Korean peninsula tensions
North Korea's Russian made Scud-B ballistic missile and South Korea's US made Hawk surface-to-air missiles (Reuters)

North Korea has reportedly moved two Scud missile launchers to its coastal region, adding to the medium-range missiles already in attack position.

A senior military official told the Seoul-based Yonhap news agency that the deployment is bound to raise tensions further in the Korean Peninsula.

Earlier reports said Pyongyang had already deployed several Scud and short-range missiles targeting South Korea and Japan. This is in addition to the two medium-range Musudan missiles allegedly targeting US bases in the region.

"The military is closely watching the North's latest preparations for a missile launch," said the Seoul source, who spoke on condition of anonymity.

The source cited recent satellite images taken over North Korea showing that transporter-erector-launchers (TEL) have been deployed in South Hamgyeong province. Scud missiles have a strike range of 300km-500km.
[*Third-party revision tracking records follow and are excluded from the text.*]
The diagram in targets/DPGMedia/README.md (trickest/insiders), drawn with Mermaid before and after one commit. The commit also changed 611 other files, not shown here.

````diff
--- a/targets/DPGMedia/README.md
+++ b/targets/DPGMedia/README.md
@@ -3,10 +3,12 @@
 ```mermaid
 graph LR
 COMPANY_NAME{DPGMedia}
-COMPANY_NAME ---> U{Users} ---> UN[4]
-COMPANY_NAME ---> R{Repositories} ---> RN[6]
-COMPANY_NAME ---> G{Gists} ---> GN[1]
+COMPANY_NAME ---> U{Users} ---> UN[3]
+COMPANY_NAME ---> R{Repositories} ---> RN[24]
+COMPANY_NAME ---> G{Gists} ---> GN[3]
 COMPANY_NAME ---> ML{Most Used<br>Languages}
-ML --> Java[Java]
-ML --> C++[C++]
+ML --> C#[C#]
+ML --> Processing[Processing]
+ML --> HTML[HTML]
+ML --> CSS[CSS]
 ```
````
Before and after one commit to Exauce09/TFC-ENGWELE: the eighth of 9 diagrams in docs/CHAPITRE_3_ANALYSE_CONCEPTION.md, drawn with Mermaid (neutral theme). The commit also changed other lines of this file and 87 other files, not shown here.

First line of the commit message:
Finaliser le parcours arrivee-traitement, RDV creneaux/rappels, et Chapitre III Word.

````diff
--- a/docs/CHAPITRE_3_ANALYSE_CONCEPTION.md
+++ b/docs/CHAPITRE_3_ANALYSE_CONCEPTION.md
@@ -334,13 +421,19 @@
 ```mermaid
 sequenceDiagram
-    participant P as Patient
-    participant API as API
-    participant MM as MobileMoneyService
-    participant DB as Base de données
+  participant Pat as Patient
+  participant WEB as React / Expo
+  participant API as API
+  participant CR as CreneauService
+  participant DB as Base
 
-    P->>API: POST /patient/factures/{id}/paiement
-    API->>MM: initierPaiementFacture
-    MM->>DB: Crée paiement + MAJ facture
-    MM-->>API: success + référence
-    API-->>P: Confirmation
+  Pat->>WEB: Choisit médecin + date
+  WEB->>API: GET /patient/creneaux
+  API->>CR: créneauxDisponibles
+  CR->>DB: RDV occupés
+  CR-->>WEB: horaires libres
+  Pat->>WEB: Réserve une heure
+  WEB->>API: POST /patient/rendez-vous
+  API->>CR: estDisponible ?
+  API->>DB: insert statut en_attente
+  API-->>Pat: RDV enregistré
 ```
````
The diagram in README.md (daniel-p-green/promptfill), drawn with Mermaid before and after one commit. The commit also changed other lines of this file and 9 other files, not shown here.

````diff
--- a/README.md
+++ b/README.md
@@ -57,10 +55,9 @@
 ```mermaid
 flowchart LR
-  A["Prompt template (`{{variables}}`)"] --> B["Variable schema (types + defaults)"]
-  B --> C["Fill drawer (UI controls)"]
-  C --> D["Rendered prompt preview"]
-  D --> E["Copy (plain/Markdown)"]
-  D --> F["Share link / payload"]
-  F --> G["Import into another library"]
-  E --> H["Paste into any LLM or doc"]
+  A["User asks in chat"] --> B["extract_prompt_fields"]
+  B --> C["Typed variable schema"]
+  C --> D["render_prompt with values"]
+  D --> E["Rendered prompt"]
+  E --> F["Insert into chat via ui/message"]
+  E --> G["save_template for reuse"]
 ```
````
Experts in Seoul suspect Pyongyang may be preparing for a missile launch or a huge military parade to commemorate the anniversary of the formation of the Korean People's Army on 25 April.

North Korea had been expected to the flex its muscles earlier to mark its founder's birth anniversary on 15 April, but the country stuck to cultural events alone.

Defence ministry officials say Seoul's forces continue to remain on high alert as the North Korean leader Kim Jong-un's latest order has not been cancelled. Kim placed strategic rockets and artillery units on the highest level of combat readiness on 26 March.

Chief of National Security in Seoul, Kim Jang-soo, told policymakers that although Pyongyang may not start a war, it may launch provocative attacks at any time.

Amid spiralling tensions on the Korean Peninsula, civil society leaders in Seoul have urged both Koreas to show restraint to avert an all-out war.

"The Korean Peninsula now stands at a crossroads. The two Koreas should choose between a simultaneous collapse through war and coexistence through peace. Backed by the United States and China, Seoul and Pyongyang should sign a peace treaty," said a group of leaders, who are equally critical of Seoul's role in the present standoff.